A change of production style leads to a more sophisticated setting for Field Medic’s angst-laden songs.
Field Medic is the stage name of Kevin Patrick Sullivan, a folk singer/songwriter from San Francisco (now based in LA) who has produced a series of albums and EPs since his debut in 2013, mostly with just a guitar (with occasional embellishment (drum loops and occasional horns) and harmony vocals and mostly self-produced). He writes with blistering honesty about sadness, despair, anger, desperation, self-loathing and everything in between, with flashes of humour, using his high-pitched voice to accentuate his emotions and sounding in part not unlike early Bob Dylan. His language can be very explicit when writing about suicide, drink, drugs, mental health or sex, all subjects which pepper his songs.
This album ‘grow your hair long..’ is a much fuller-sounding album, which has been professionally produced by multi-instrumentalist Gabe Goodman, with a little help from steel, drums and occasional strings and adds space and variety to the songs. Interestingly the songs on this more polished album have less humour in them than earlier in his career and are somewhat darker in tone. This must have been a cathartic exercise as Sullivan admits to finding his songwriting mojo again and coming out of the process in a happier frame of mind.

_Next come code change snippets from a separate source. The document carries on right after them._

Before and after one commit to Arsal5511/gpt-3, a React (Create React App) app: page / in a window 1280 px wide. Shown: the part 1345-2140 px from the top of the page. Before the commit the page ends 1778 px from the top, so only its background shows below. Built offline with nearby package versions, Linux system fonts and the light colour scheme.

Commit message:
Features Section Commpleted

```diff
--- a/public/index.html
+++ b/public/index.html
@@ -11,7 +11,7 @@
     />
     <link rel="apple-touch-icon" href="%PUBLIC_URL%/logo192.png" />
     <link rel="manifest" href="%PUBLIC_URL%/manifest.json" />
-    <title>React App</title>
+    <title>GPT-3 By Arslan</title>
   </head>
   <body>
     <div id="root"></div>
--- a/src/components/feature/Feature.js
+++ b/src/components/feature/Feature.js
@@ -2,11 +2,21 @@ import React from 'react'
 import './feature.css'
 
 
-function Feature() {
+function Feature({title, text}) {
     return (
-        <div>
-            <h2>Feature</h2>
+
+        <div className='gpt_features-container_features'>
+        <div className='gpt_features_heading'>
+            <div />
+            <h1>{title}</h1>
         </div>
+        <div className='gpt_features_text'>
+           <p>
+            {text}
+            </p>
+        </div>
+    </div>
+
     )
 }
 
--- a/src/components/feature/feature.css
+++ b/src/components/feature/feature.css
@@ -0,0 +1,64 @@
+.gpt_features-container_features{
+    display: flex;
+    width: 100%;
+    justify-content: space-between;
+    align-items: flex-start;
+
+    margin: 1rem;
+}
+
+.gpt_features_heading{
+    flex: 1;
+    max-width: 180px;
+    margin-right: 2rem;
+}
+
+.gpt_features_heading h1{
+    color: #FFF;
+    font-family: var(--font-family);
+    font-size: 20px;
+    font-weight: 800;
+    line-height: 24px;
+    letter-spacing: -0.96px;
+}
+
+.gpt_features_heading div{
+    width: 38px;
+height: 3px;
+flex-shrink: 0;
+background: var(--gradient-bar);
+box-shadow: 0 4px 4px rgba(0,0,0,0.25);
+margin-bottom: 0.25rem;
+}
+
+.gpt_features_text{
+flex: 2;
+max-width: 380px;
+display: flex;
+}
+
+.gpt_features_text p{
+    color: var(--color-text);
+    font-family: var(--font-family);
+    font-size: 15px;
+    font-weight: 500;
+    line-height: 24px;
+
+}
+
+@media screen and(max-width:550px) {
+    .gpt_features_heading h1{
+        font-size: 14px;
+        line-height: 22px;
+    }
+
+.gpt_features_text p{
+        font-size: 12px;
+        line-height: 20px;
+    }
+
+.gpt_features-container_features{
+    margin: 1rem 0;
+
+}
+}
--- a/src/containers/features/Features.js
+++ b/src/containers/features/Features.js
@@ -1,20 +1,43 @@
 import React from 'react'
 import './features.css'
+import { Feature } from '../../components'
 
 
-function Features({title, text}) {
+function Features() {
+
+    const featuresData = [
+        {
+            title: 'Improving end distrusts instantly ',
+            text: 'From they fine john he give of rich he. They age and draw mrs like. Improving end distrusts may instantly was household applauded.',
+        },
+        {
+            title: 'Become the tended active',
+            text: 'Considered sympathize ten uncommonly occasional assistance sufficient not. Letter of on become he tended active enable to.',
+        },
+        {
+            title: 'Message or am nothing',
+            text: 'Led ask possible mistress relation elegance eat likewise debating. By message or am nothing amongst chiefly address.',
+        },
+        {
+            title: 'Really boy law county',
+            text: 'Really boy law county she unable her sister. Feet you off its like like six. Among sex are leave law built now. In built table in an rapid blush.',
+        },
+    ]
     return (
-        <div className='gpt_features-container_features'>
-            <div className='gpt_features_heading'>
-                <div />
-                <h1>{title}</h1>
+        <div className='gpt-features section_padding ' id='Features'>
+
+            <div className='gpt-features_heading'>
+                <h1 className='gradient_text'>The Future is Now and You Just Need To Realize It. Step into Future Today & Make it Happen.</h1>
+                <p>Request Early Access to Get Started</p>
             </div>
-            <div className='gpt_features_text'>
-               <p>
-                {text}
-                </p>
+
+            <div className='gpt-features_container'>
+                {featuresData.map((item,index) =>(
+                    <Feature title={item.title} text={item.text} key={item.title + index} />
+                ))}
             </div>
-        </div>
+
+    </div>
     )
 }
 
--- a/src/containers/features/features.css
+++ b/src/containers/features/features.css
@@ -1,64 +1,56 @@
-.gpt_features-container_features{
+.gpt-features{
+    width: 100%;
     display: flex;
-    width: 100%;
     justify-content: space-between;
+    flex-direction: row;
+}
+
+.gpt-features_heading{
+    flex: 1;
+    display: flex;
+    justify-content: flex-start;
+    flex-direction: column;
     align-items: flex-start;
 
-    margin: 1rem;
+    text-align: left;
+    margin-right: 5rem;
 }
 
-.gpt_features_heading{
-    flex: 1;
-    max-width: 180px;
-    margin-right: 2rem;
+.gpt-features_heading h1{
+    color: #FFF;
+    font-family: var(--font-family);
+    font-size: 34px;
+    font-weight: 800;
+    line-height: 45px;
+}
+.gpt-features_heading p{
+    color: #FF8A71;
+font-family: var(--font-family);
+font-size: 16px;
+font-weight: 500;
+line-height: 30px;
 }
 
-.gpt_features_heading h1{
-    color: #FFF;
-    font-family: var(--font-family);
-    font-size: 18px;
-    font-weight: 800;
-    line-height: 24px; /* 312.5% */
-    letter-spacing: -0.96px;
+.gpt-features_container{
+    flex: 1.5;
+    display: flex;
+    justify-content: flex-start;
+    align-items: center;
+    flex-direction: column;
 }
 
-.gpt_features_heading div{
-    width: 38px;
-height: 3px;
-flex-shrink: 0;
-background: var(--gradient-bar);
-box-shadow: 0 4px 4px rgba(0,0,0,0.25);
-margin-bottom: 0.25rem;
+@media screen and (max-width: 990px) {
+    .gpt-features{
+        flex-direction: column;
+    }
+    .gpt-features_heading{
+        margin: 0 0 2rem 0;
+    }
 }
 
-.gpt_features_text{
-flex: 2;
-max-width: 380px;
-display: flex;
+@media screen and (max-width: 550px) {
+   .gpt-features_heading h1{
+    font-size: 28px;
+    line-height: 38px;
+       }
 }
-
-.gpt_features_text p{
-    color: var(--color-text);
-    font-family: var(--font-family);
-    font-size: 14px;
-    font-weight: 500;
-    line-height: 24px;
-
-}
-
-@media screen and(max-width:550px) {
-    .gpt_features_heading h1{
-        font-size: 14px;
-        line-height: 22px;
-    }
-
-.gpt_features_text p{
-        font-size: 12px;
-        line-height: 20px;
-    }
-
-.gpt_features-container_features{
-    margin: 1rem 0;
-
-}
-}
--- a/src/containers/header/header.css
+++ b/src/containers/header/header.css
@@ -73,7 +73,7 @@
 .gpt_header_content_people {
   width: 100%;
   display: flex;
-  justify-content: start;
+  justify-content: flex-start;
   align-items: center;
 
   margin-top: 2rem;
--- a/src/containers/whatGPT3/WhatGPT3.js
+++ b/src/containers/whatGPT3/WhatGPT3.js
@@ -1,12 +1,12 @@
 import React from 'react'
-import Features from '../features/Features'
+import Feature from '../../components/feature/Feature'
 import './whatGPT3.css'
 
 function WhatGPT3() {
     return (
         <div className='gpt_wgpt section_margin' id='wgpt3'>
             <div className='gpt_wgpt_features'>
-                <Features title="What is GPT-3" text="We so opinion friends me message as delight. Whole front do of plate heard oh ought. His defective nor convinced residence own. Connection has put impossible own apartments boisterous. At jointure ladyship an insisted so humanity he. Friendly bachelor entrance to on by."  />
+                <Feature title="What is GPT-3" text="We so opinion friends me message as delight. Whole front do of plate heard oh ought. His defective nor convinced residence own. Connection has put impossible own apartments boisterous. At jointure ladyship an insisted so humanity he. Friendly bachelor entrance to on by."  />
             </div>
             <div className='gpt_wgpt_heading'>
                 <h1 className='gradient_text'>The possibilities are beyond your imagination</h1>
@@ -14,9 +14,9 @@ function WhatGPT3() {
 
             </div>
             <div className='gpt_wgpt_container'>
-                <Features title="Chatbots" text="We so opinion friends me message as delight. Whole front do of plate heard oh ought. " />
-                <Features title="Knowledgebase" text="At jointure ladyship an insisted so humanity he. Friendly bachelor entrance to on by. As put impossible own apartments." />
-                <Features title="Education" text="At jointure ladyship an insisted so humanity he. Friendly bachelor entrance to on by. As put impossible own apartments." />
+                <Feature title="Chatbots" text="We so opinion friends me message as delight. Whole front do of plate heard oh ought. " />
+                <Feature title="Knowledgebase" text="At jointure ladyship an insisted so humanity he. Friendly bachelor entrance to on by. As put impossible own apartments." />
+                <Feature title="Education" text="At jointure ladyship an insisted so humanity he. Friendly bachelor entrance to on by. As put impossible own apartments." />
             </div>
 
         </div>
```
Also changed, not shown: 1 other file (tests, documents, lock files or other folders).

The album kicks off with the doom-laden ‘always emptiness’ – “I wanna fall off the face of the earth & probably die I tried laughing it off but I’m gonna cry”, setting the general tone, but with lovely steel guitar in the background. ‘Weekend is a livelier tune but the sentiment remains the same – “when your spirit’s broke you can’t even buy a spark & weekends are the hardest part”. ‘I had a dream that you died’ is in similar vein – “ & then I got to thinking how recently a lot I ponder suicide but I could never do that to my mom”.
You get the picture, and yet, notwithstanding the tone, the album never seems maudlin. There are some nice instrumental touches (the jaunty harmonica in ‘noonday sun’ for example and some plaintiff keyboard flavourings) and some catchy chorus lines – eg‘ I think about you all the time’ allegedly about Sullivan’s battle with the bottle, and ‘House arrest’ which evidences signs of an optimistic outcome “but one day there will come a morning when you wake up from this bad dream grow your hair long if you’re wanting to see something that you can change” The closing track ‘I had my fun/back to the start’ is the prettiest tune and has some lovely string sounds sweeping across the background, but the tone is relentlessly despairing “I had my fun til my fun turned in to humiliation and a suicide scare I try to lead with love but I hurt everyone who gets close enough to show me that they care” It is perhaps by bringing out these darkest moments in a new found recording environment has helped him to exorcise his ghosts and experience a musical catharsis that will allow him to produce music lighter in tone going forward. After all, Aristotle suggested the idea of catharsis: that by overwhelming us with an undesirable emotion, music somehow purges us of it. Field Medic is a burgeoning talent with plenty to say and this album is hopefully a step towards a less troubled psyche. It is a fine effort and the songs will certainly resonate with many people.